Rebecca Pinto’s daughter, Ophelia, was born nine weeks premature.
“She was born very small, very tiny,” Pinto explained.
Ophelia was quickly admitted to the NICU at the Misericordia Hospital, and required the care of doctors, nurses, nutritionists and respiratory therapists.
“Constant observation, supported breathing, she needs to have tube feeds right now,” Pinto explained.
“She needed a heated bed to regulate her temperature.”
Last week, during a conversation with one of the staff members in the NICU, Pinto was told changes were coming to the unit, as a result of the pandemic.
“Nurses have to be redeployed to other units, other places, in order to help deal with the COVID crisis. There’s staff shortages everywhere,” she explained.

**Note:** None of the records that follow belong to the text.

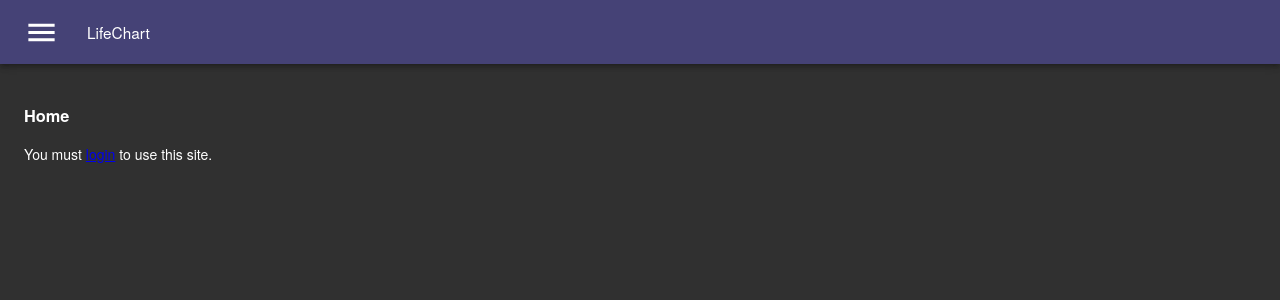
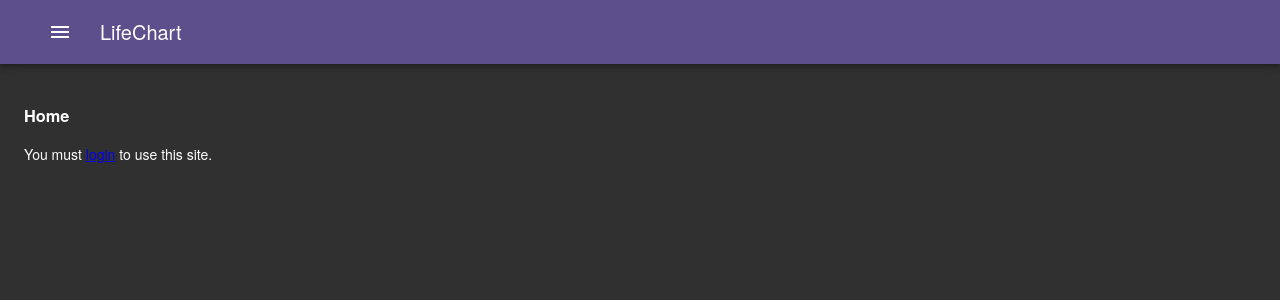
Before and after one commit to jeffmoger/lifechart-client, a React (Create React App) app: page / in a window 1280 px wide. Shown: the top 300 px of the page. Built offline with nearby package versions, Linux system fonts and the light colour scheme; a web font is replaced by a local one.

Commit message:
material-ui additions

```diff
--- a/src/components/AppBar.js
+++ b/src/components/AppBar.js
@@ -5,7 +5,8 @@ import Toolbar from '@material-ui/core/Toolbar';
 import Typography from '@material-ui/core/Typography';
 import IconButton from '@material-ui/core/IconButton';
 import MenuIcon from '@material-ui/icons/Menu';
-import SideDrawer from './SideDrawer'
+import SideDrawer from './SideDrawer';
+import Container from '@material-ui/core/Container';
 
 
 
@@ -13,14 +14,12 @@ import SideDrawer from './SideDrawer'
 const useStyles = makeStyles((theme) => ({
   root: {
     flexGrow: 1,
-    backgroundColor: "#454276",
   },
   menuButton: {
     marginRight: theme.spacing(2),
   },
   title: {
     flexGrow: 1,
-    fontSize: '110%',
   },
 }));
 
@@ -46,14 +45,16 @@ export default function ButtonAppBar() {
   return (
     <div className={classes.root}>
       <AppBar position="static" className={classes.root}>
+      <Container fixed>
         <Toolbar>
           <IconButton edge="start" className={classes.menuButton} color="inherit" aria-label="menu" onClick={toggleDrawer(anchor, true)} >
-            <MenuIcon fontSize="large" />
+            <MenuIcon />
           </IconButton>
           <Typography variant="h6" className={classes.title}>
             LifeChart
           </Typography>
         </Toolbar>
+        </Container>
       </AppBar>
       <SideDrawer anchor={anchor} toggleState={toggleState} toggleDrawer={toggleDrawer} />
     </div>
```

In a statement to Global News, Covenant Health said “With lower patient numbers in the NICU, some NICU staff have been reassigned to areas where more staff is required.”
“Any reassigned staff who are working outside their usual areas of responsibility will be part of teams that are led by experienced staff with the necessary training to oversee patient care,” the health authority said.
The statement also noted that due to surging numbers of COVID-19 cases, hospitals across the province are working on an alternate care models.
“In the team model, there isn’t a nurse to patient ratio; but rather the assembled team on each unit will care for the patients,” the statement said.
For Pinto, the idea that nurses have to be pulled from the NICU is worrisome.
“It’s just really sad that’s where we have to get our staff from because we are so short and so overwhelmed.”
So far, she’s been very pleased with the quality of care Ophelia has received at the hospital, but is concerned about what might happen if the number of people testing positive for the novel coronavirus continues to grow.
“It makes me really worried for the future — like in a month. What’s it going to be like in a month?”
The Pintos will experience those changes firsthand, as Ophelia is expected to be in the NICU for another six to eight weeks.
Her older sister, grandparents, aunts, uncles and cousins won’t get to meet her during that time because of COVID-19 precautions in hospitals.
Ophelia’s mom chose to share her story in hopes of encouraging others to take all the necessary precautions, to alleviate some of the mounting pressures across the healthcare system.
“This doesn’t affect just the people who have COVID, or their family members, or their friends, or the people who are high risk — it’s affecting everyone,” she said.
“This COVID crisis is affecting even these brand new babies.”